*** Opening of Dataset extract ***
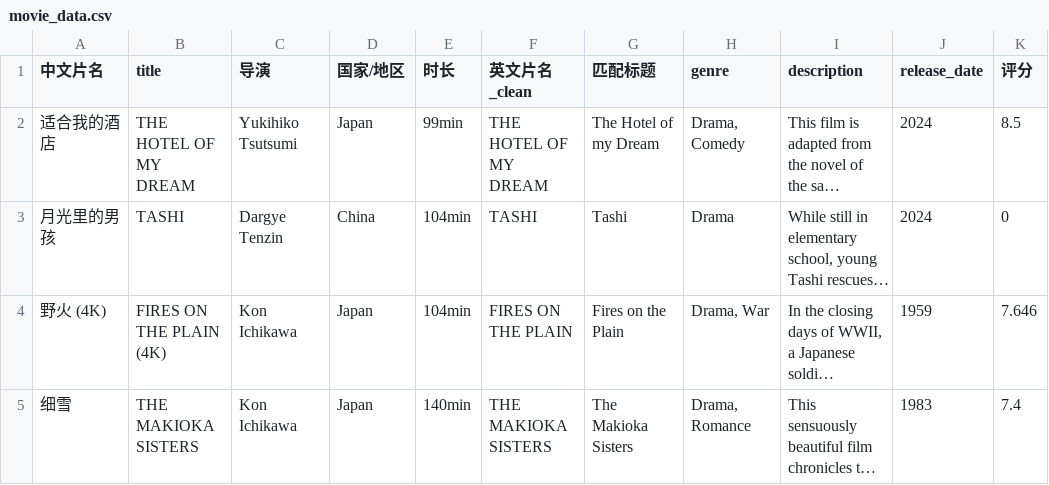
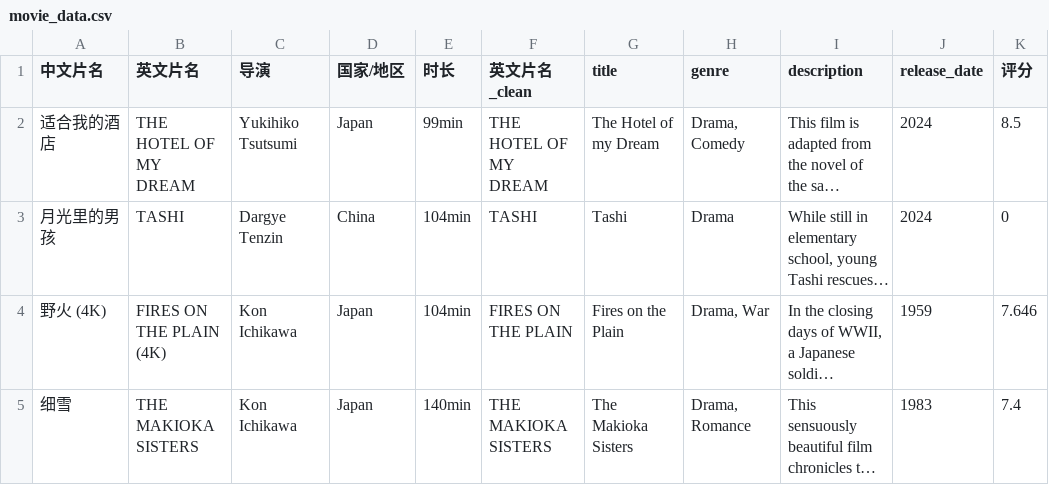
Before and after one commit to HowToWithSonny/sff-semantic-recommender, a CSV file: movie_data.csv, drawn as a sheet; only a part is shown; long unchanged cells end in …; the diff names each change by its address in the sheet, - before the commit and + after, or states it on an @@ line.

```diff
--- a/movie_data.csv
+++ b/movie_data.csv
-B1: title
+B1: 英文片名
-G1: 匹配标题
+G1: title
```
Also changed, not shown: 1 other file.
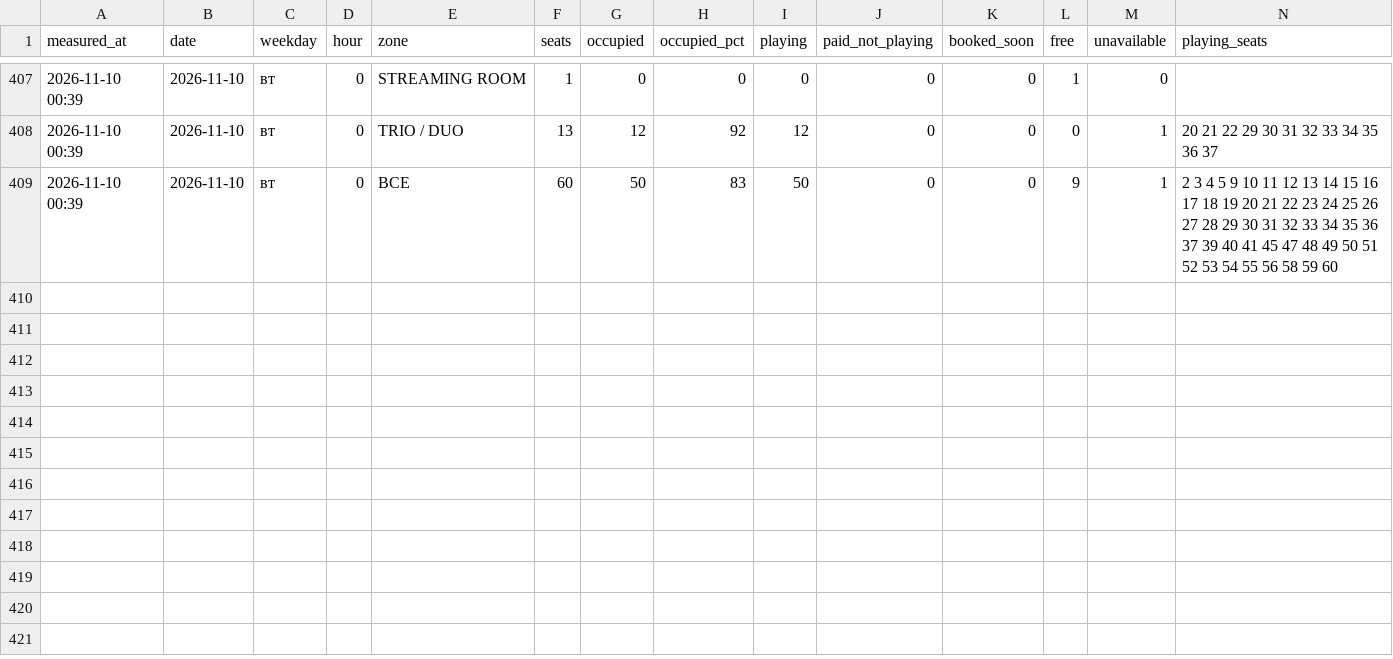
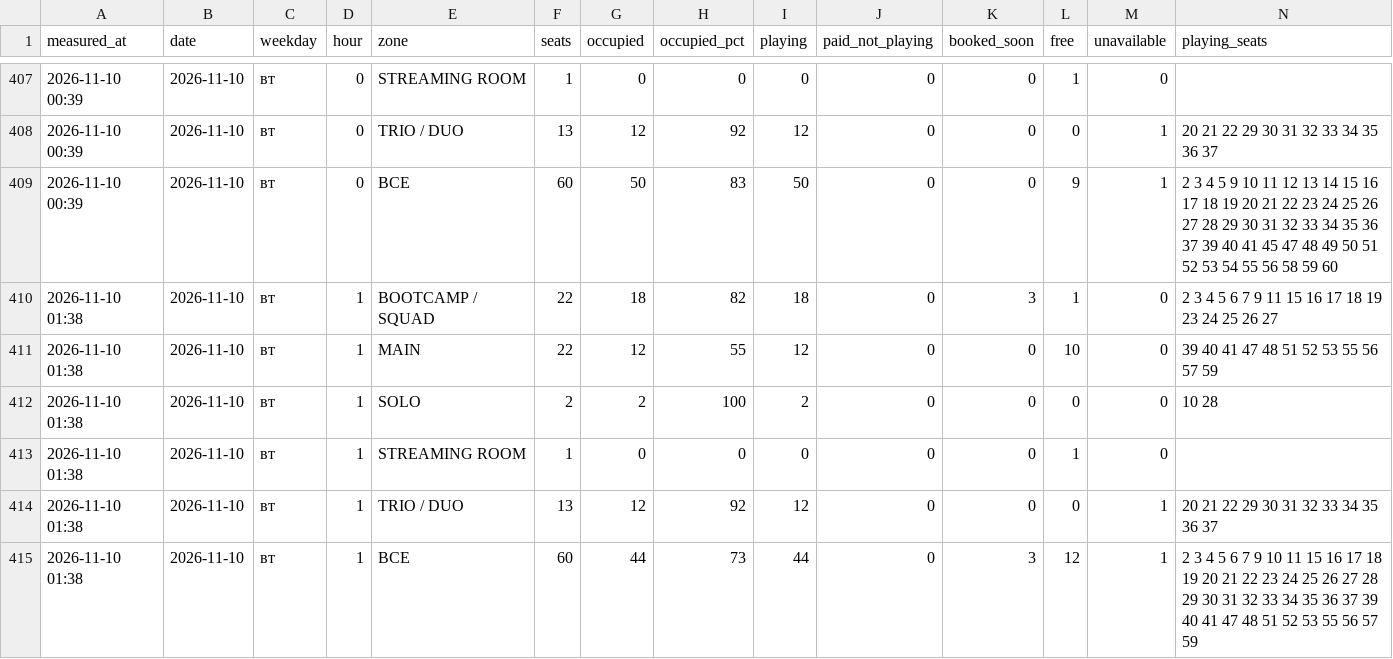
Before and after one commit to replaygot/Cyber-statistics-ast, a CSV file: data/kywedwxo/occupancy.csv, drawn as a sheet; only a part is shown, gaps mark what is left out; rows hold the shown columns only; the diff names each change by its address in the sheet, - before the commit and + after, or states it on an @@ line.

```diff
--- a/data/kywedwxo/occupancy.csv
+++ b/data/kywedwxo/occupancy.csv
+row 410: 2026-11-10 01:38 | 2026-11-10 | вт | 1 | BOOTCAMP / SQUAD | 22 | 18 | 82 | 18 | 0 | 3 | 1 | 0 | 2 3 4 5 6 7 9 11 15 16 17 18 19 23 24 25 26 27
+row 411: 2026-11-10 01:38 | 2026-11-10 | вт | 1 | MAIN | 22 | 12 | 55 | 12 | 0 | 0 | 10 | 0 | 39 40 41 47 48 51 52 53 55 56 57 59
+row 412: 2026-11-10 01:38 | 2026-11-10 | вт | 1 | SOLO | 2 | 2 | 100 | 2 | 0 | 0 | 0 | 0 | 10 28
+row 413: 2026-11-10 01:38 | 2026-11-10 | вт | 1 | STREAMING ROOM | 1 | 0 | 0 | 0 | 0 | 0 | 1 | 0
+row 414: 2026-11-10 01:38 | 2026-11-10 | вт | 1 | TRIO / DUO | 13 | 12 | 92 | 12 | 0 | 0 | 0 | 1 | 20 21 22 29 30 31 32 33 34 35 36 37
+row 415: 2026-11-10 01:38 | 2026-11-10 | вт | 1 | ВСЕ | 60 | 44 | 73 | 44 | 0 | 3 | 12 | 1 | 2 3 4 5 6 7 9 10 11 15 16 17 18 19 20 21 22 23 24 25 26 27 28 29 30 31 32 33 34 35 36 37 39 40 41 47 48 51 52 53 55 56 57 59
```
Also changed, not shown: data/1JB6N7pB/occupancy.csv, data/1JB6NB4A/occupancy.csv, 21 other files.
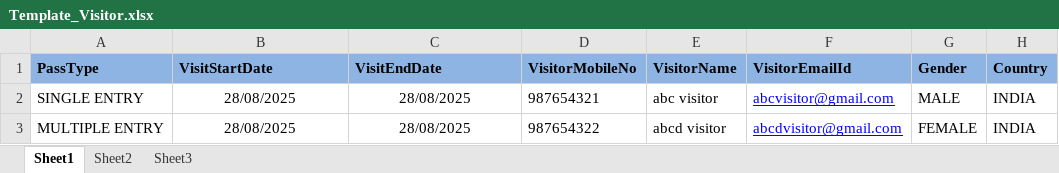
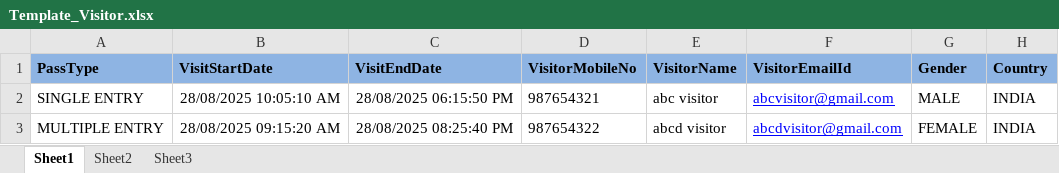
Before and after one commit to sujayjena/Visitor_API, an Excel workbook: Presentation/Visitor.API/FormatFiles/Template_Visitor.xlsx, sheet Sheet1, drawn as a sheet; only a part is shown; values as stored, in another font and other column widths than the file's, no borders; the diff names each change by its address in the sheet, - before the commit and + after, or states it on an @@ line.

Commit message:
new field added for filter and issue fixed

```diff
--- a/Presentation/Visitor.API/FormatFiles/Template_Visitor.xlsx (sheet Sheet1)
+++ b/Presentation/Visitor.API/FormatFiles/Template_Visitor.xlsx (sheet Sheet1)
-B2 (VisitStartDate): 28/08/2025
+B2 (VisitStartDate): 28/08/2025 10:05:10 AM
-C2 (VisitEndDate): 28/08/2025
+C2 (VisitEndDate): 28/08/2025 06:15:50 PM
-B3 (VisitStartDate): 28/08/2025
+B3 (VisitStartDate): 28/08/2025 09:15:20 AM
-C3 (VisitEndDate): 28/08/2025
+C3 (VisitEndDate): 28/08/2025 08:25:40 PM
```
Also changed, not shown: 6 other files.
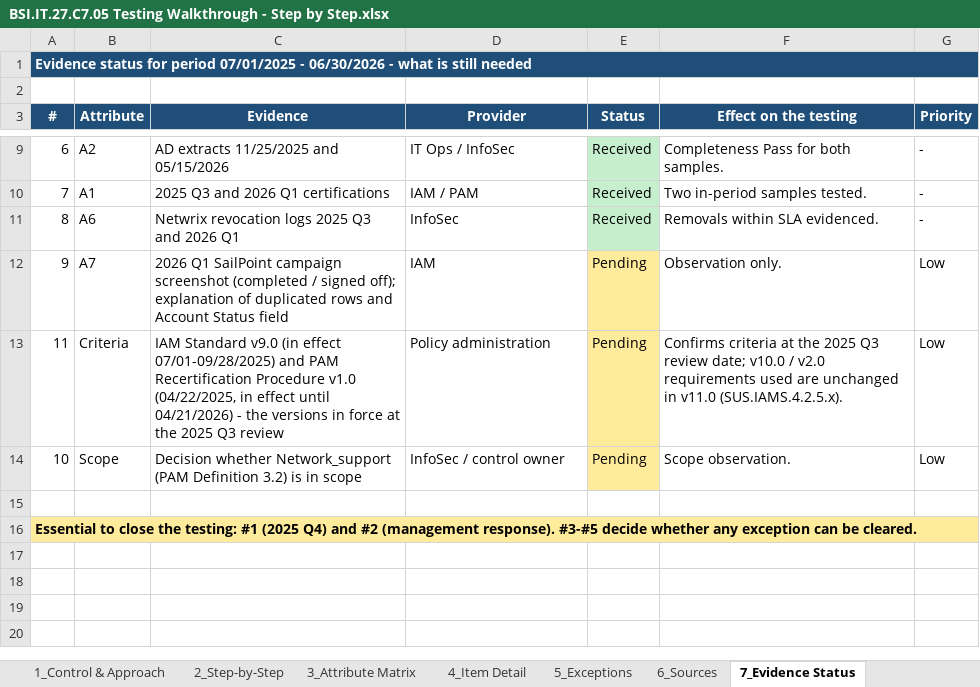
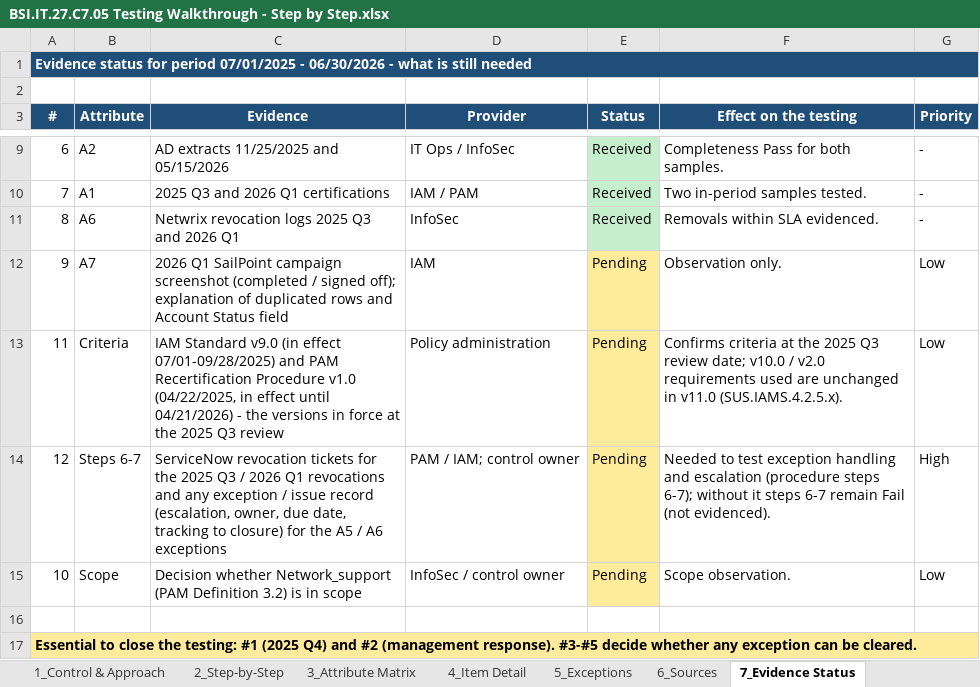
Before and after one commit to edwardfive-prog/Control-Testing-, an Excel workbook: BSI.IT.27.C7 Network Device Admin Accoun/BSI.IT.27.C7 Final 07.2025-06.2026/00 Final Workpaper/BSI.IT.27.C7.05 Testing Walkthrough - Step by Step.xlsx, sheet 7_Evidence Status, drawn as a sheet; only a part is shown, gaps mark what is left out; values as stored, in another font and other column widths than the file's, no borders; the diff names each change by its address in the sheet, - before the commit and + after, or states it on an @@ line.

```diff
--- a/BSI.IT.27.C7 Network Device Admin Accoun/BSI.IT.27.C7 Final 07.2025-06.2026/00 Final Workpaper/BSI.IT.27.C7.05 Testing Walkthrough - Step by Step.xlsx (sheet 7_Evidence Status)
+++ b/BSI.IT.27.C7 Network Device Admin Accoun/BSI.IT.27.C7 Final 07.2025-06.2026/00 Final Workpaper/BSI.IT.27.C7.05 Testing Walkthrough - Step by Step.xlsx (sheet 7_Evidence Status)
+row 14: 12 | Steps 6-7 | ServiceNow revocation tickets for the 2025 Q3 / 2026 Q1 revocations and any exception / issue record (escalation, owner, due date, tracking to closure) for the A5 / A6 exceptions | PAM / IAM; control owner | Pending | Needed to test exception handling and escalation (procedure steps 6-7); without it steps 6-7 remain Fail (not evidenced). | High
```
Also changed, not shown: other sheet tabs, BSI.IT.27.C7 Network Device Admin Accoun/BSI.IT.27.C7 Final 07.2025-06.2026/BSI.IT.27.C7 Final Package Index.xlsx, 1 other file.
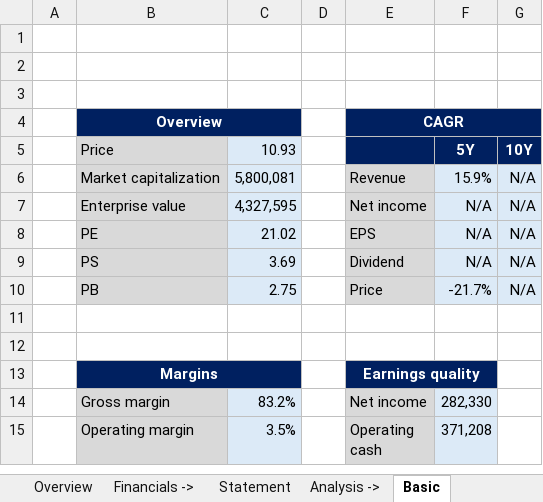
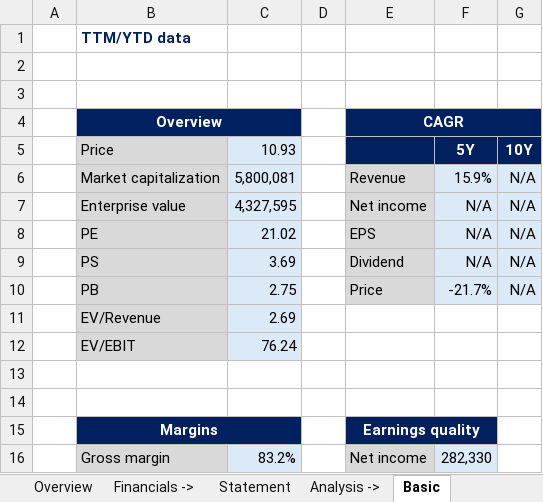
Before and after one commit to ady28/Finance-StockLists, an Excel workbook: PATH.xlsx, sheet Basic, drawn as a sheet; only a part is shown; the shorter side is filled out with more unchanged rows; values as stored, in another font and other column widths than the file's, no borders; the diff covers the shown part only; the diff names each change by its address in the sheet, - before the commit and + after, or states it on an @@ line.

```diff
--- a/PATH.xlsx (sheet Basic)
+++ b/PATH.xlsx (sheet Basic)
-B1 (Price): (empty)
+B1 (Price): TTM/YTD data
+row 11:  | EV/Revenue | 2.69
+row 12:  | EV/EBIT | 76.24
```
Also changed, not shown: 18 added rows, 8 edited cells, cell formats and merged cells elsewhere in this sheet, sheet Statement, formulas that keep their value.
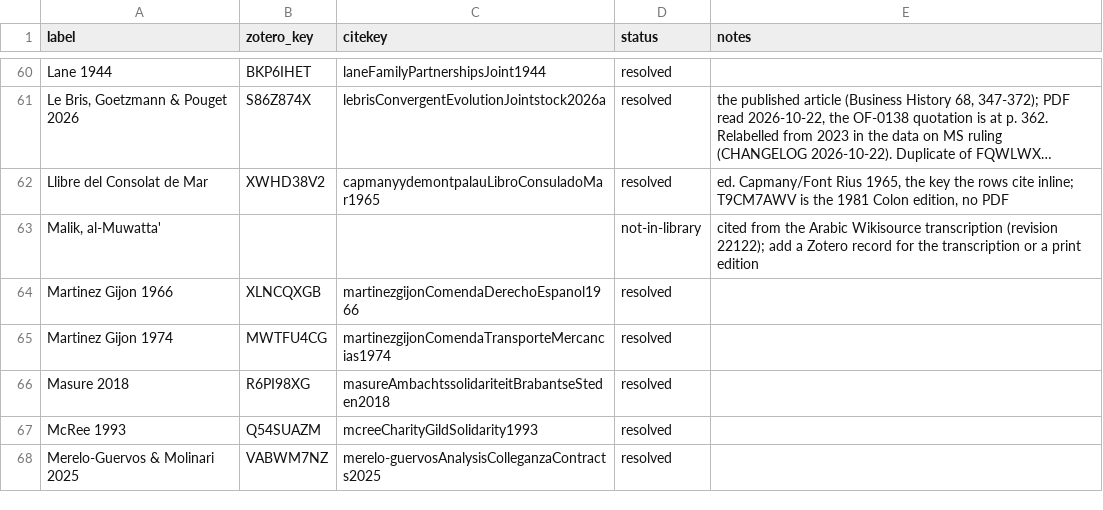
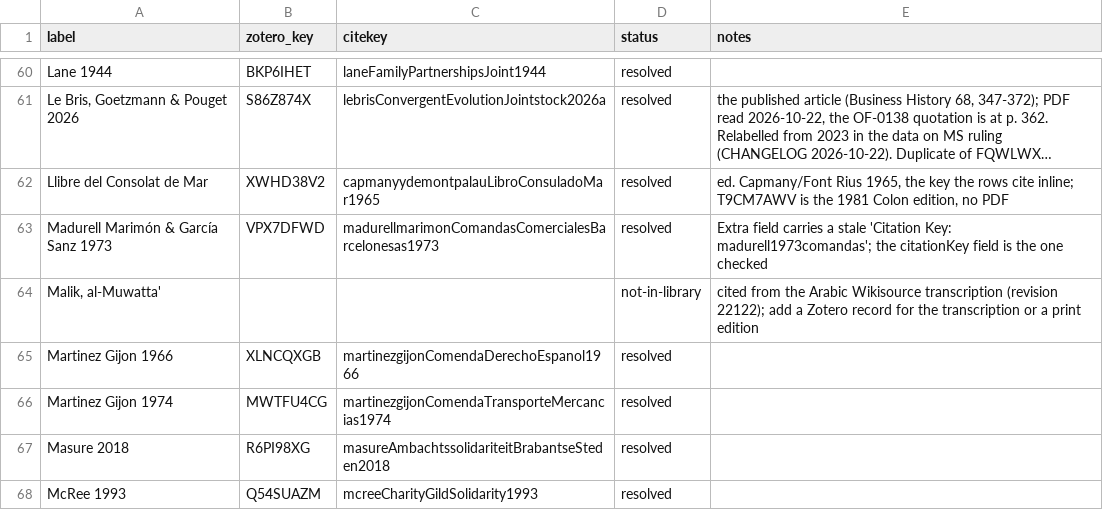
Before and after one commit to michaelschiltz/HistorEE_codebooks, a CSV file: references/works.csv, drawn as a sheet; only a part is shown, gaps mark what is left out; the shorter side is filled out with more unchanged rows; long unchanged cells end in …; the diff names each change by its address in the sheet, - before the commit and + after, or states it on an @@ line.

```diff
--- a/references/works.csv
+++ b/references/works.csv
+row 63: Madurell Marimón & García Sanz 1973 | VPX7DFWD | madurellmarimonComandasComercialesBarcelonesas1973 | resolved | Extra field carries a stale 'Citation Key: madurell1973comandas'; the citationKey field is the one checked
```
Also changed, not shown: 1 other file.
*** Close of Dataset extract ***
Exercise prompt:
Among the lines above, return those that hold the word "Network".

Task output:
Before and after one commit to edwardfive-prog/Control-Testing-, an Excel workbook: BSI.IT.27.C7 Network Device Admin Accoun/BSI.IT.27.C7 Final 07.2025-06.2026/00 Final Workpaper/BSI.IT.27.C7.05 Testing Walkthrough - Step by Step.xlsx, sheet 7_Evidence Status, drawn as a sheet; only a part is shown, gaps mark what is left out; values as stored, in another font and other column widths than the file's, no borders; the diff names each change by its address in the sheet, - before the commit and + after, or states it on an @@ line.
--- a/BSI.IT.27.C7 Network Device Admin Accoun/BSI.IT.27.C7 Final 07.2025-06.2026/00 Final Workpaper/BSI.IT.27.C7.05 Testing Walkthrough - Step by Step.xlsx (sheet 7_Evidence Status)
+++ b/BSI.IT.27.C7 Network Device Admin Accoun/BSI.IT.27.C7 Final 07.2025-06.2026/00 Final Workpaper/BSI.IT.27.C7.05 Testing Walkthrough - Step by Step.xlsx (sheet 7_Evidence Status)
Also changed, not shown: other sheet tabs, BSI.IT.27.C7 Network Device Admin Accoun/BSI.IT.27.C7 Final 07.2025-06.2026/BSI.IT.27.C7 Final Package Index.xlsx, 1 other file.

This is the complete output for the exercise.